Gurugram/Bengaluru: In a room in Kapashera, we meet Navita. She came from Jamshedpur to seek work in more than 190 units that form one of the emerging hubs of garment exports.
- Women workers say sexual harassment common in garment industries
- Many say sexually assaulted, raped by superiors; sacked for complained
- India's garment industry employes 31 million women; 70% of workforce
In no time she was absorbed as casual labour into the factories through the contractors who act as middlemen in the area. By earning per piece of cloth she completes, she would receive money in cash every 15 days.
Working in a company called Pearl Global, she learned the toxic rules of how the units functioned.
"The manager there was someone called Kamlesh. He used to ask every single woman to come to his cabin and whoever used to say yes, got to work there for 10-12 years at a stretch without any problem. They are earning a good amount of money also," Navita says.
Navita refused the advances and was soon shown the door.
Her next stop through the same contractor named Karan was Maharani of India operating from plot number 417 in Udyog Vihar, where she claims, two masters bet on who would 'get her'. One of whom was a migrant from Uttar Pradesh.
"He was like "I'll gift you a phone. Don't you have a number? I said that neither I keep phone nor I change numbers. He then offered me a phone and asked me to keep in touch with him and call him as he wanted to meet me. He added that he will pay me Rs. 5,000 per night," she recalls.
Navita told this to the contractor and the person in-charge of the factory, but to no use. "When I took a step and stood for myself, they fired me," she said.
Her stories are echoed by Shanti from Uttarakhand, who alleges in a company called Shivam the in-charge said, 'My wife has gone to the village. Become friends with me. I will give you your salary accordingly. Listen to me', Shanti alleges.
When NDTV approached Maharani of India, they stated that no such incident has either happened or reported in their organisation.
"These women never worked with us to know how a good organisation works.
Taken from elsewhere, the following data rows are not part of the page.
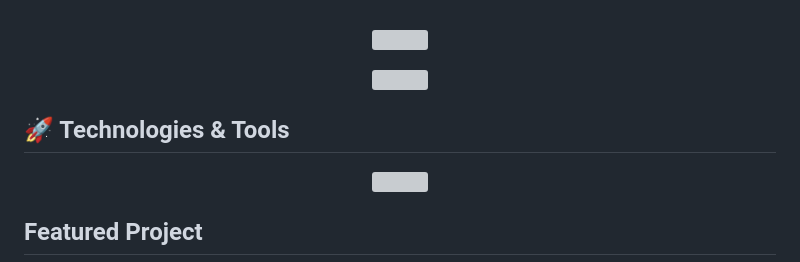
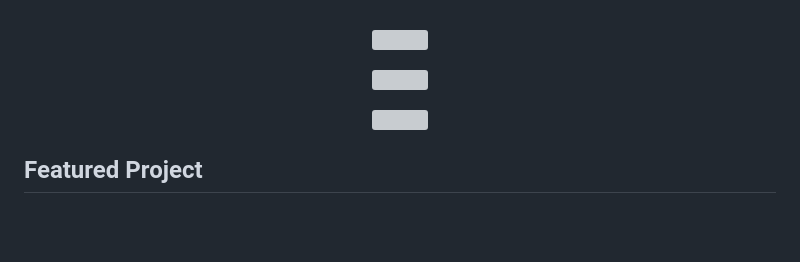
Before and after one commit to Robinishear/Robinishear, a Markdown page: README.md, the part around the change. GitHub-like rendering; blank space fills up the shorter version; grey boxes are pictures that could not be loaded.

```diff
--- a/README.md
+++ b/README.md
@@ -12,7 +12,6 @@
 
 
 
-## 🚀 Technologies & Tools
 <p align="center">
 <p align="center">
   <img src="https://github.com/Robinishear/Robinishear/blob/main/header.svg/robin-ryan-tech-stack.svg" />
```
If they knew, they would know that there is a system put in place for everyone's safety and health. These people need to produce evidence that they worked for me and if they cannot, I don't want to feel that these people were harassed by me," said Nimma Kapoor, Founder and Partner, Maharani of India.
The company further explained how it has formed an Internal Complaints Committee (ICC) as per the Sexual Harassment of Women at Workplace Act, 2013, a fact that is also reflected - at least on paper - in an RTI response from the labour department of Haryana.
As per the Act, each workplace is meant to set up an ICC, with at least 50% women members and an external member from a local NGO.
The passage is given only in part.